▶ _Exercise aim_:
In the entries that follow, count each line containing "金箔朗姆" and state the total, nothing more.

▶ _Data supplied_:
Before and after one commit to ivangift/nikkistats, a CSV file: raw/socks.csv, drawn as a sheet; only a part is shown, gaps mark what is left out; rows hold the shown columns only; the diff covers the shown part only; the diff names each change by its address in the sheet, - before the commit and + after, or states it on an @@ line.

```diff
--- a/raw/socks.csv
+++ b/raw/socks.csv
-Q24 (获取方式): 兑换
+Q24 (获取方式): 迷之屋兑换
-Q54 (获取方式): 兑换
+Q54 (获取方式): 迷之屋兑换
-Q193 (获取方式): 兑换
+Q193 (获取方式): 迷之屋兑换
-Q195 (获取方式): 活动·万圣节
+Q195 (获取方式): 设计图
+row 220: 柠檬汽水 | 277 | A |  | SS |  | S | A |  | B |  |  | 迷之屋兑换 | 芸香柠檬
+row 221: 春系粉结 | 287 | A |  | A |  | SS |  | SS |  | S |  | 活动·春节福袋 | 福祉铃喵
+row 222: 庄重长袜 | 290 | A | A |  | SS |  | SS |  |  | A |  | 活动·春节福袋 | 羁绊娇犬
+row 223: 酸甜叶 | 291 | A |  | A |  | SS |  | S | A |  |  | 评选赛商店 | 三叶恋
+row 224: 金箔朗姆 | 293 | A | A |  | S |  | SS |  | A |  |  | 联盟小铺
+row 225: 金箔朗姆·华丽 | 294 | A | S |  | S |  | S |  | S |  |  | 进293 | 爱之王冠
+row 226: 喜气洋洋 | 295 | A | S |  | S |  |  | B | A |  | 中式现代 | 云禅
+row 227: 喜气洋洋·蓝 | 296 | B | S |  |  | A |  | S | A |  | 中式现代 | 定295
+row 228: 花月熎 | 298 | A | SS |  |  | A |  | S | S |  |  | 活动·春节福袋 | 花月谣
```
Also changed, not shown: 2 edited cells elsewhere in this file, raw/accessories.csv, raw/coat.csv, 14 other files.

▶ _Answer space_:
2